For the collectors, academics and aficionados of fi ne arts photography whose patronage has positioned Mario Algaze at the front line of 20th/21st century craftsmen, on the basis of his deep excursions into the cultures of Central America, South America and the Caribbean, this volume arrives as nothing short of a revelation. Bittersweet, perhaps, because it serves as a trip through a bygone musical era (…) where objects may appear closer than they are. But a celebration nonetheless, because these pictures are truly the Musical Roots of Mario, his song, his earthy beginnings, (…) before he became un gigante.
(…) Unlike many other self-actualized music photographers of the time, Mario has always insisted, “I started as a fine arts photographer, I did not start as a rock and roll photographer.” Like one of his heroes David Crosby, Mario lets his freak flag fly as he proudly proclaims it all changed forever when, “I dropped acid and took my camera to a music festival.” A star is born.

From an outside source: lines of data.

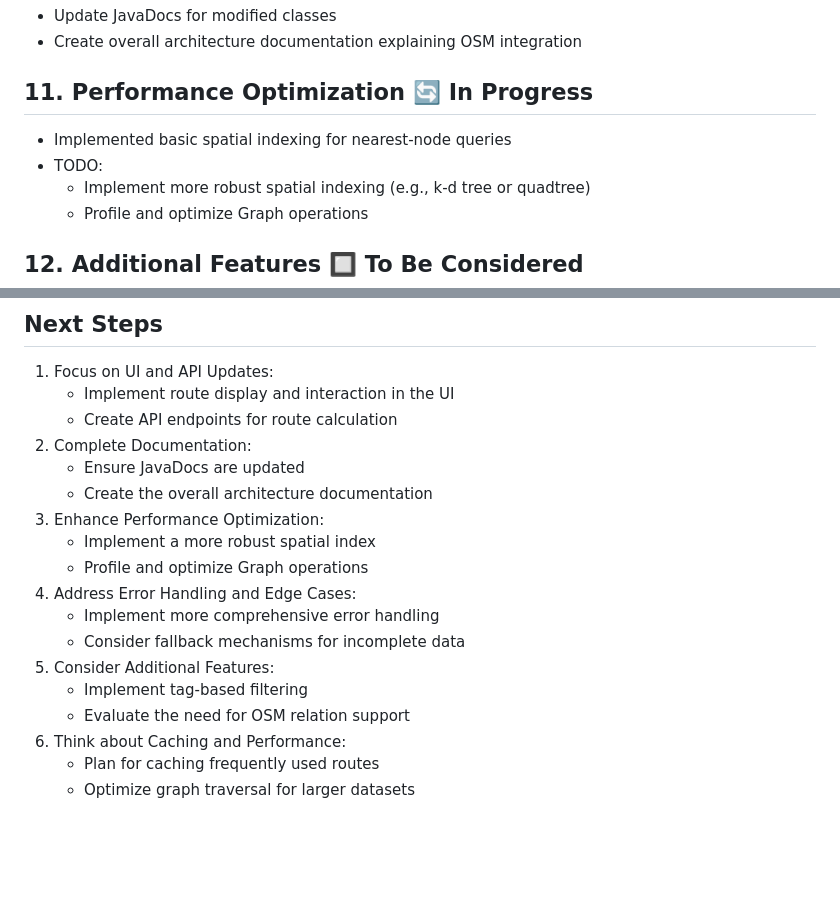
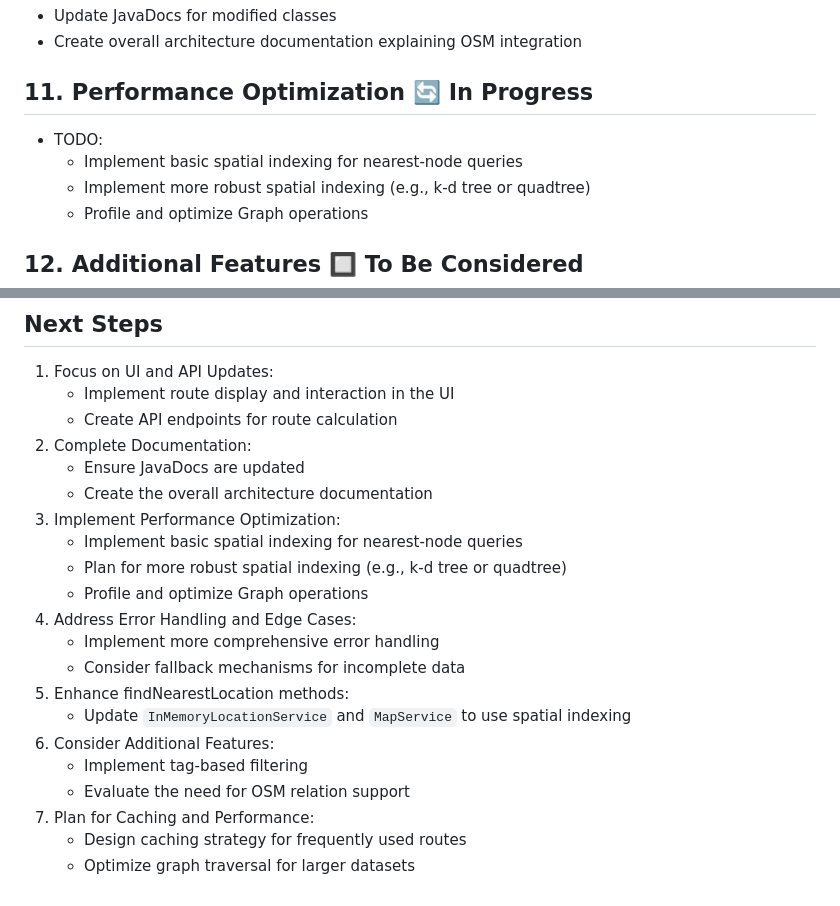
Before and after one commit to CS56-StoreMapper/StoreMapper, a Markdown page: docs/adding_node_way.md, 2 parts joined by grey strips. GitHub-like rendering; blank space fills up the shorter version.

Commit message:
Updated adding_node_way.md TODO docs

```diff
--- a/docs/adding_node_way.md
+++ b/docs/adding_node_way.md
@@ -48,8 +48,8 @@
 - Create overall architecture documentation explaining OSM integration
 
 ## 11. Performance Optimization 🔄 In Progress
-- Implemented basic spatial indexing for nearest-node queries
 - TODO:
+  - Implement basic spatial indexing for nearest-node queries
   - Implement more robust spatial indexing (e.g., k-d tree or quadtree)
   - Profile and optimize Graph operations
 
@@ -102,15 +102,18 @@
 2. Complete Documentation:
    - Ensure JavaDocs are updated
    - Create the overall architecture documentation
-3. Enhance Performance Optimization:
-   - Implement a more robust spatial index
+3. Implement Performance Optimization:
+   - Implement basic spatial indexing for nearest-node queries
+   - Plan for more robust spatial indexing (e.g., k-d tree or quadtree)
    - Profile and optimize Graph operations
 4. Address Error Handling and Edge Cases:
    - Implement more comprehensive error handling
    - Consider fallback mechanisms for incomplete data
-5. Consider Additional Features:
+5. Enhance findNearestLocation methods:
+   - Update `InMemoryLocationService` and `MapService` to use spatial indexing
+6. Consider Additional Features:
    - Implement tag-based filtering
    - Evaluate the need for OSM relation support
-6. Think about Caching and Performance:
-   - Plan for caching frequently used routes
+7. Plan for Caching and Performance:
+   - Design caching strategy for frequently used routes
    - Optimize graph traversal for larger datasets
```
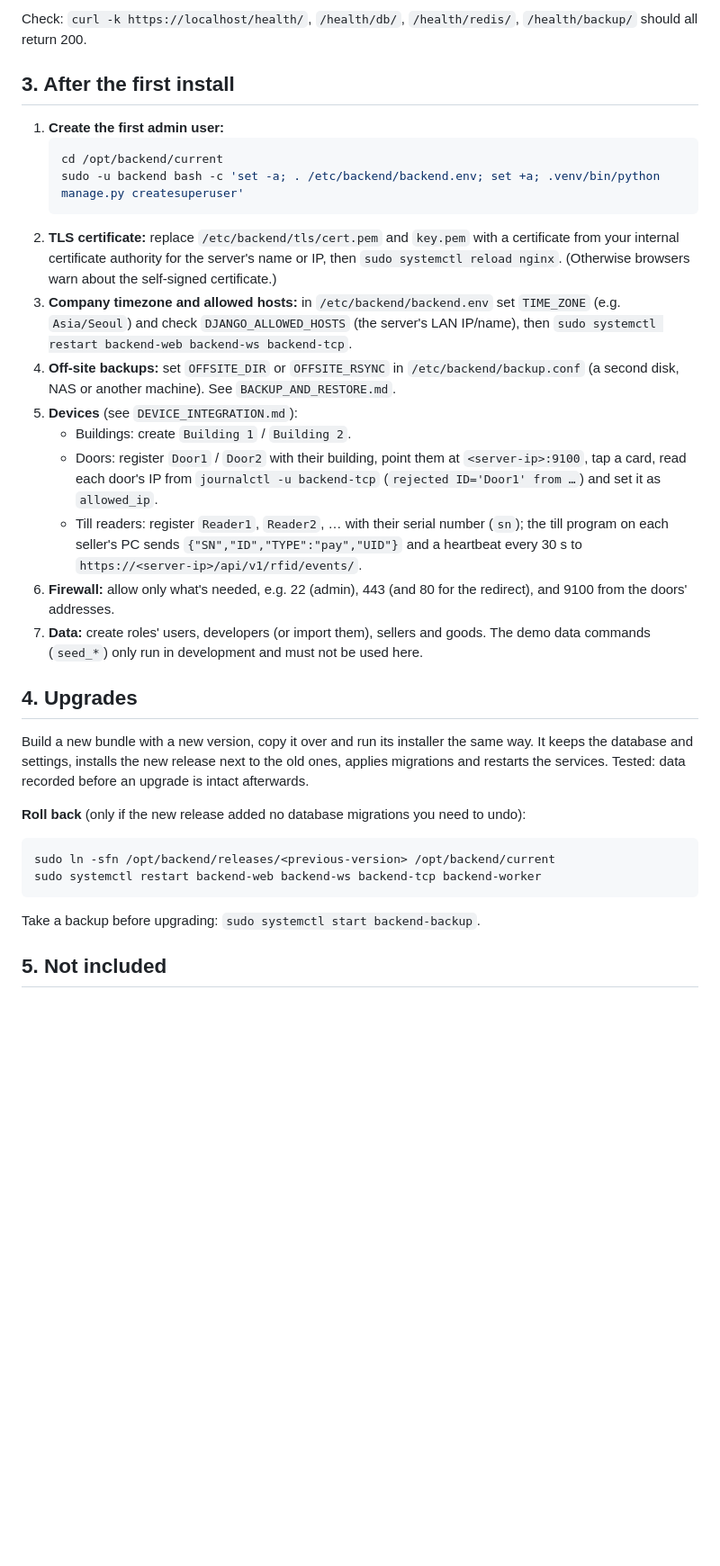
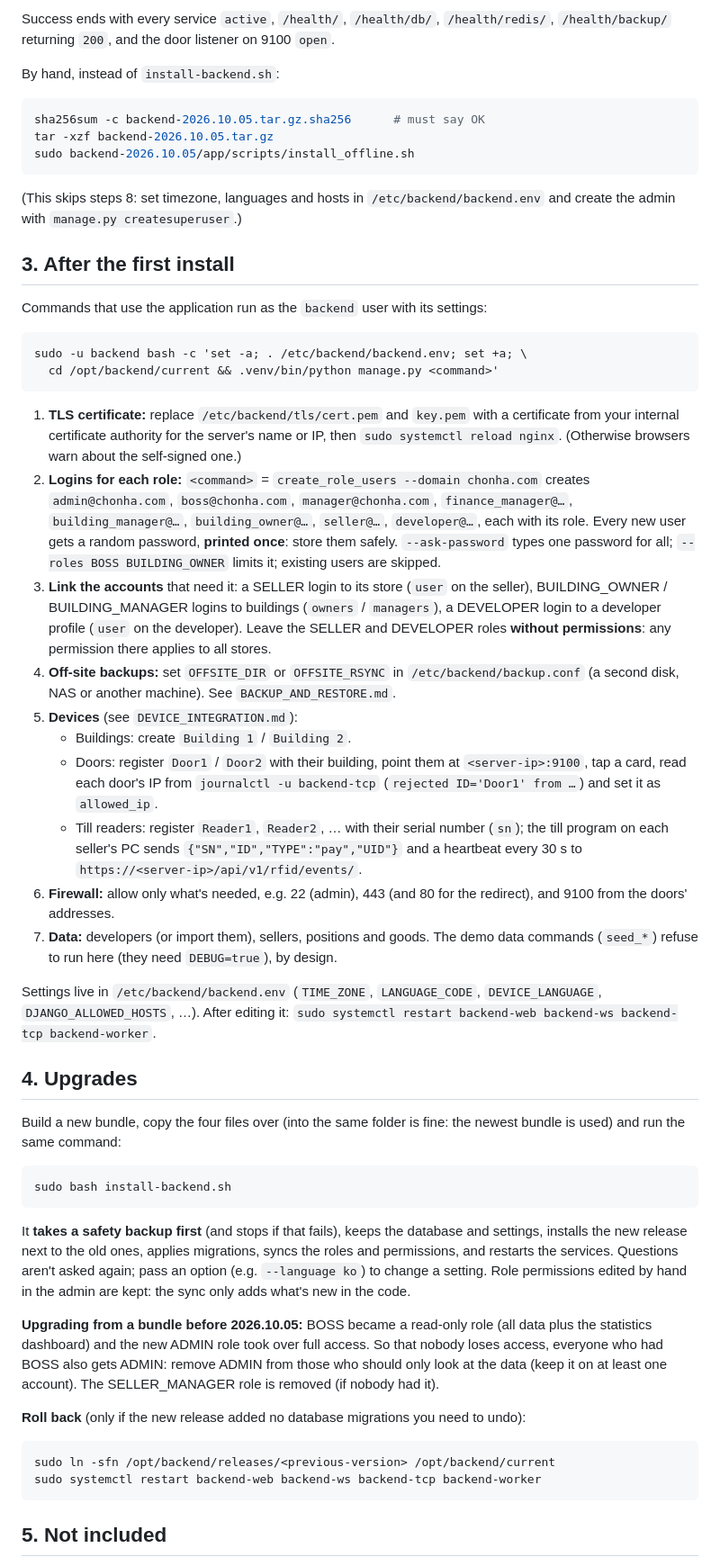
Before and after one commit to LordOfCodes26/txBackend, a Markdown page: docs/OFFLINE_DEPLOYMENT.md, the part around one of its changes. Shown at 90% size. Drawn GitHub-style; blank space fills up the shorter version.

````diff
--- a/docs/OFFLINE_DEPLOYMENT.md
+++ b/docs/OFFLINE_DEPLOYMENT.md
@@ -76,20 +84,40 @@ The installer (about 2 minutes) does all of this, without internet:
 
-Check: `curl -k https://localhost/health/`, `/health/db/`, `/health/redis/`, `/health/backup/`
-should all return 200.
+Success ends with every service `active`, `/health/`, `/health/db/`, `/health/redis/`,
+`/health/backup/` returning `200`, and the door listener on 9100 `open`.
+
+By hand, instead of `install-backend.sh`:
+
+```bash
+sha256sum -c backend-2026.10.05.tar.gz.sha256      # must say OK
+tar -xzf backend-2026.10.05.tar.gz
+sudo backend-2026.10.05/app/scripts/install_offline.sh
+```
+
+(This skips steps 8: set timezone, languages and hosts in `/etc/backend/backend.env`
+and create the admin with `manage.py createsuperuser`.)
 
 ## 3. After the first install
 
-1. **Create the first admin user:**
-   ```bash
-   cd /opt/backend/current
-   sudo -u backend bash -c 'set -a; . /etc/backend/backend.env; set +a; .venv/bin/python manage.py createsuperuser'
-   ```
-2. **TLS certificate:** replace `/etc/backend/tls/cert.pem` and `key.pem` with a certificate
+Commands that use the application run as the `backend` user with its settings:
+
+```bash
+sudo -u backend bash -c 'set -a; . /etc/backend/backend.env; set +a; \
+  cd /opt/backend/current && .venv/bin/python manage.py <command>'
+```
+
+1. **TLS certificate:** replace `/etc/backend/tls/cert.pem` and `key.pem` with a certificate
    from your internal certificate authority for the server's name or IP, then
-   `sudo systemctl reload nginx`. (Otherwise browsers warn about the self-signed certificate.)
-3. **Company timezone and allowed hosts:** in `/etc/backend/backend.env` set `TIME_ZONE`
-   (e.g. `Asia/Seoul`) and check `DJANGO_ALLOWED_HOSTS` (the server's LAN IP/name), then
-   `sudo systemctl restart backend-web backend-ws backend-tcp`.
+   `sudo systemctl reload nginx`. (Otherwise browsers warn about the self-signed one.)
+2. **Logins for each role:** `<command>` = `create_role_users --domain chonha.com` creates
+   `admin@chonha.com`, `boss@chonha.com`, `manager@chonha.com`, `finance_manager@…`,
+   `building_manager@…`, `building_owner@…`, `seller@…`, `developer@…`, each with its
+   role. Every new user gets a random password, **printed once**: store them safely.
+   `--ask-password` types one password for all; `--roles BOSS BUILDING_OWNER` limits it;
+   existing users are skipped.
+3. **Link the accounts** that need it: a SELLER login to its store (`user` on the seller),
+   BUILDING_OWNER / BUILDING_MANAGER logins to buildings (`owners` / `managers`), a
+   DEVELOPER login to a developer profile (`user` on the developer). Leave the SELLER and
+   DEVELOPER roles **without permissions**: any permission there applies to all stores.
 4. **Off-site backups:** set `OFFSITE_DIR` or `OFFSITE_RSYNC` in `/etc/backend/backup.conf`
    (a second disk, NAS or another machine). See `BACKUP_AND_RESTORE.md`.
 5. **Devices** (see `DEVICE_INTEGRATION.md`):
@@ -102,22 +130,39 @@ should all return 200.
      every 30 s to `https://<server-ip>/api/v1/rfid/events/`.
 6. **Firewall:** allow only what's needed, e.g. 22 (admin), 443 (and 80 for the redirect),
    and 9100 from the doors' addresses.
-7. **Data:** create roles' users, developers (or import them), sellers and goods. The demo
-   data commands (`seed_*`) only run in development and must not be used here.
+7. **Data:** developers (or import them), sellers, positions and goods. The demo data
+   commands (`seed_*`) refuse to run here (they need `DEBUG=true`), by design.
+
+Settings live in `/etc/backend/backend.env` (`TIME_ZONE`, `LANGUAGE_CODE`,
+`DEVICE_LANGUAGE`, `DJANGO_ALLOWED_HOSTS`, …). After editing it:
+`sudo systemctl restart backend-web backend-ws backend-tcp backend-worker`.
 
 ## 4. Upgrades
 
-Build a new bundle with a new version, copy it over and run its installer the same way. It
-keeps the database and settings, installs the new release next to the old ones, applies
-migrations and restarts the services. Tested: data recorded before an upgrade is intact
-afterwards.
+Build a new bundle, copy the four files over (into the same folder is fine: the newest
+bundle is used) and run the same command:
+
+```bash
+sudo bash install-backend.sh
+```
+
+It **takes a safety backup first** (and stops if that fails), keeps the database and
+settings, installs the new release next to the old ones, applies migrations, syncs the
+roles and permissions, and restarts the services. Questions aren't asked again; pass an
+option (e.g. `--language ko`) to change a setting. Role permissions edited by hand in the
+admin are kept: the sync only adds what's new in the code.
+
+**Upgrading from a bundle before 2026.10.05:** BOSS became a read-only role (all data plus
+the statistics dashboard) and the new ADMIN role took over full access. So that nobody loses
+access, everyone who had BOSS also gets ADMIN: remove ADMIN from those who should only look
+at the data (keep it on at least one account). The SELLER_MANAGER role is removed (if
+nobody had it).
 
 **Roll back** (only if the new release added no database migrations you need to undo):
 ```bash
 sudo ln -sfn /opt/backend/releases/<previous-version> /opt/backend/current
 sudo systemctl restart backend-web backend-ws backend-tcp backend-worker
 ```
-Take a backup before upgrading: `sudo systemctl start backend-backup`.
 
 ## 5. Not included
 
````
Also changed, not shown: other parts of docs/OFFLINE_DEPLOYMENT.md (+54 -58 lines).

In fact, our paths first crossed in 1971, at the South Beach progressive underground FM radio station WBUS, where we both held steady gigs. 24 year-old Mario was a struggling all night disc jockey (…). Earning a meager salary, he managed his fine arts (and earliest music) photography on the side. Dinosaurs roamed the earth, and we were going to rock shows every single week.
(…) His first career turning point was The Rolling Stones American Tour 1972, their June 27th date at the Mobile (AL) Civic Center, midway on their tour for Exile On Main St. Mario borrowed the plush Travco mobile home of his mentor, fi lm processing pioneer David Lawrence, for the solo drive from Florida to Mobile, where he settled in backstage. “In those days when they saw a mobile home, they thought ‘here comes the band!’” Mick Jagger and Keith Richards, strutting peacocks caught in amber, crackle with ferocity, defining this pivotal year in rock history.
(…) The essence of Mario (and David Gahr) at work in that black and white rock arena involved mastering and taming available light. Traveling un-heavy (think wartime photogs) meant no flash to flatten the evocative depth-of-field (…).
For lifelong darkroom chemists like Mario and David, whose silver gelatin prints are distinct as a fingerprint, there can be no discussion of digital photography. “The day they take my celluloid away,” Mario says, “I will slash my wrists. No, I will take up the piano.”
(…) In their own way, the 1970s Musical Roots of Mario Algaze have finally come full circle, larger-than-life too. Rock on, children.